An area of cytometry that has seen recent increased interest is the correlated measurement of biochemical activities, especially phosphorylation (7–9). In this work, the central theme, sometimes more implicit than explicit, has been analysis of pathways and networks rather than assays of single activities. Perhaps for the first time, this approach employs cytometry mainly for quantitative correlation and analysis of complexity rather than the more often cited reasons of convenience and objectivity. For analysis of biochemical networks, cytometry is perhaps the most powerful approach available when the questions are directed and limited to ∼20 variables or less. This is because of correlation, precise quantification, and ability to examine all possible states1 within a single or limited number of samples.

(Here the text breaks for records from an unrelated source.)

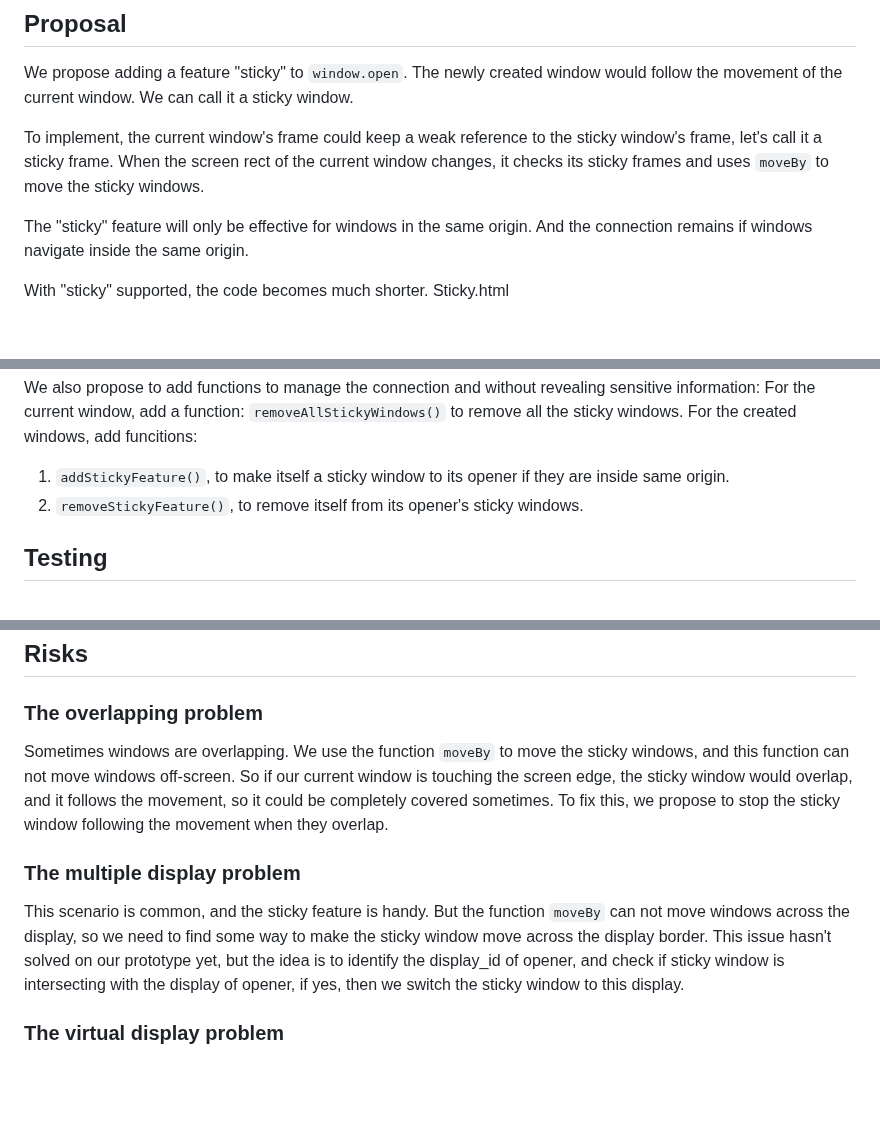
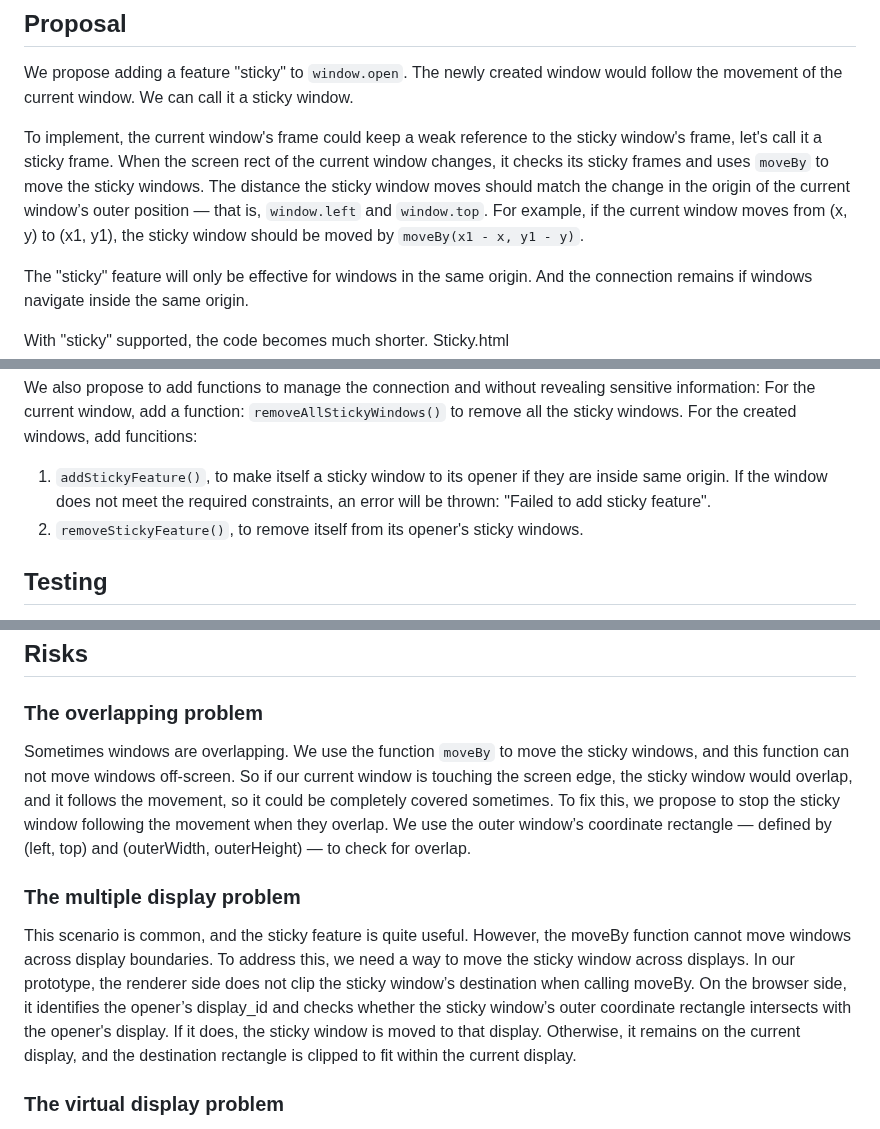
Before and after one commit to Igalia/explainers, a Markdown page: window-sticky-feature/README.md, 3 parts joined by grey strips. Rendered like a GitHub page; blank space fills up the shorter version.

Commit message:
1. Clarified how does sticky window move; 2. Explain the overlapping and multi display problem resolution 3. Through an error if addStickyFeature fails

```diff
--- a/window-sticky-feature/README.md
+++ b/window-sticky-feature/README.md
@@ -87,7 +87,7 @@ sub-001.html
 We propose adding a feature "sticky" to `window.open`. The newly created window would follow the movement of the current window. We can call it a sticky window.
 
 To implement, the current window's frame could keep a weak reference to the sticky window's frame, let's call it a sticky frame.
-When the screen rect of the current window changes, it checks its sticky frames and uses `moveBy` to move the sticky windows.
+When the screen rect of the current window changes, it checks its sticky frames and uses `moveBy` to move the sticky windows. The distance the sticky window moves should match the change in the origin of the current window’s outer position — that is, `window.left` and `window.top`. For example, if the current window moves from (x, y) to (x1, y1), the sticky window should be moved by `moveBy(x1 - x, y1 - y)`.
 
 The "sticky" feature will only be effective for windows in the same origin. And the connection remains if windows navigate inside the same origin.
 
@@ -111,7 +111,7 @@ function createSubWindow() {
 We also propose to add functions to manage the connection and without revealing sensitive information:
 For the current window, add a function: `removeAllStickyWindows()` to remove all the sticky windows.
 For the created windows, add funcitions:
-1. `addStickyFeature()`, to make itself a sticky window to its opener if they are inside same origin.
+1. `addStickyFeature()`, to make itself a sticky window to its opener if they are inside same origin. If the window does not meet the required constraints, an error will be thrown: "Failed to add sticky feature".
 2. `removeStickyFeature()`, to remove itself from its opener's sticky windows.
 
 ## Testing
@@ -137,10 +137,10 @@ promise_test(async t => {
 ## Risks
 
 ### The overlapping problem
-Sometimes windows are overlapping. We use the function `moveBy` to move the sticky windows, and this function can not move windows off-screen. So if our current window is touching the screen edge, the sticky window would overlap, and it follows the movement, so it could be completely covered sometimes. To fix this, we propose to stop the sticky window following the movement when they overlap.
+Sometimes windows are overlapping. We use the function `moveBy` to move the sticky windows, and this function can not move windows off-screen. So if our current window is touching the screen edge, the sticky window would overlap, and it follows the movement, so it could be completely covered sometimes. To fix this, we propose to stop the sticky window following the movement when they overlap. We use the outer window’s coordinate rectangle — defined by (left, top) and (outerWidth, outerHeight) — to check for overlap.
 
 ### The multiple display problem
-This scenario is common, and the sticky feature is handy. But the function `moveBy` can not move windows across the display, so we need to find some way to make the sticky window move across the display border. This issue hasn't solved on our prototype yet, but the idea is to identify the display_id of opener, and check if sticky window is intersecting with the display of opener, if yes, then we switch the sticky window to this display.
+This scenario is common, and the sticky feature is quite useful. However, the moveBy function cannot move windows across display boundaries. To address this, we need a way to move the sticky window across displays. In our prototype, the renderer side does not clip the sticky window’s destination when calling moveBy. On the browser side, it identifies the opener’s display_id and checks whether the sticky window’s outer coordinate rectangle intersects with the opener's display. If it does, the sticky window is moved to that display. Otherwise, it remains on the current display, and the destination rectangle is clipped to fit within the current display.
 
 ### The virtual display problem
 This problem is similar to the previous one. If the current window moves to another virtual display, ideally, the sticky windows should follow the movement.
```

Although most emphasis on biochemical networks within the cytometry community is on signaling pathways, the cell cycle is a biochemical network and highly multiparametric approaches to cell cycle analyses can be equally compelling. Indeed, any regulatory pathway can be analyzed by cytometry with powerful results (e.g., 10). The reason for this is that biochemical networks cannot be conceived except dynamically, and cell populations exist in all possible biochemical states with respect to time for a given environment. This is especially easy to see for asynchronous populations of cycling cells in which all biochemical states are extant at any given time. Analysis of the “regulatory” cell cycle within this context is more easily digested when layered on a backbone of phases and stages that we “understand” from kinetics and morphology. In this sense, the backbone cytometry assay is DNA content coupled with a mitotic marker and at least for the late phases (S, G2, and M), cyclins A2 and B1 for somatic cells. For each of these backbone markers, it is good to have alternative markers. For mitosis, there are two reasons not to be satisfied with phospho-S10-histone H3 and MPM-2 as the only cytometric mitotic markers. First, in studies of drug inhibitions and interactions, phospho-S10-histone H3 phosphorylation in mitosis is governed by aurora kinase B (11–13), and therefore, any treatment that results in reduced aurora kinase B activity, may result in a compromised or eliminated backbone. MPM-2 is a good alternative in this case because the epitope is expressed on many proteins and phosphorylated by several enzymes (14, 15). Therefore, in studies in which enzyme activity is depleted, the epitope may not be so depleted so as to render the backbone unusable.2 Second, in multivariate studies matching fluorescence colors to epitopes in terms of fluorophore characteristics (wavelength, extinction coefficient, and quantum yield) and antigen abundance is a continuous challenge (for a discussion of similar problems on surface immunophenotype, see 17). While many phosphorylated epitopes, which turn out to be the best mitotic markers, are abundant in mitosis, the commercial availability of only two fluorochromes is limiting. Therefore, it would be valuable to have additional antibodies to robust markers available in forms that can be integrated in assays of several mouse monoclonal antibodies. The serine at residue 780 of Rb is a specific substrate of cyclin D/Cdk4 (18, 19) and not Cdk2. We discovered by accident that antibody raised to the phospho-peptide, RPPTLS780PIPHIPR stains mitotic cells intensely. Here, we show that the epitope, defined by this antibody is a robust mitotic marker that is equivalent to MPM-2.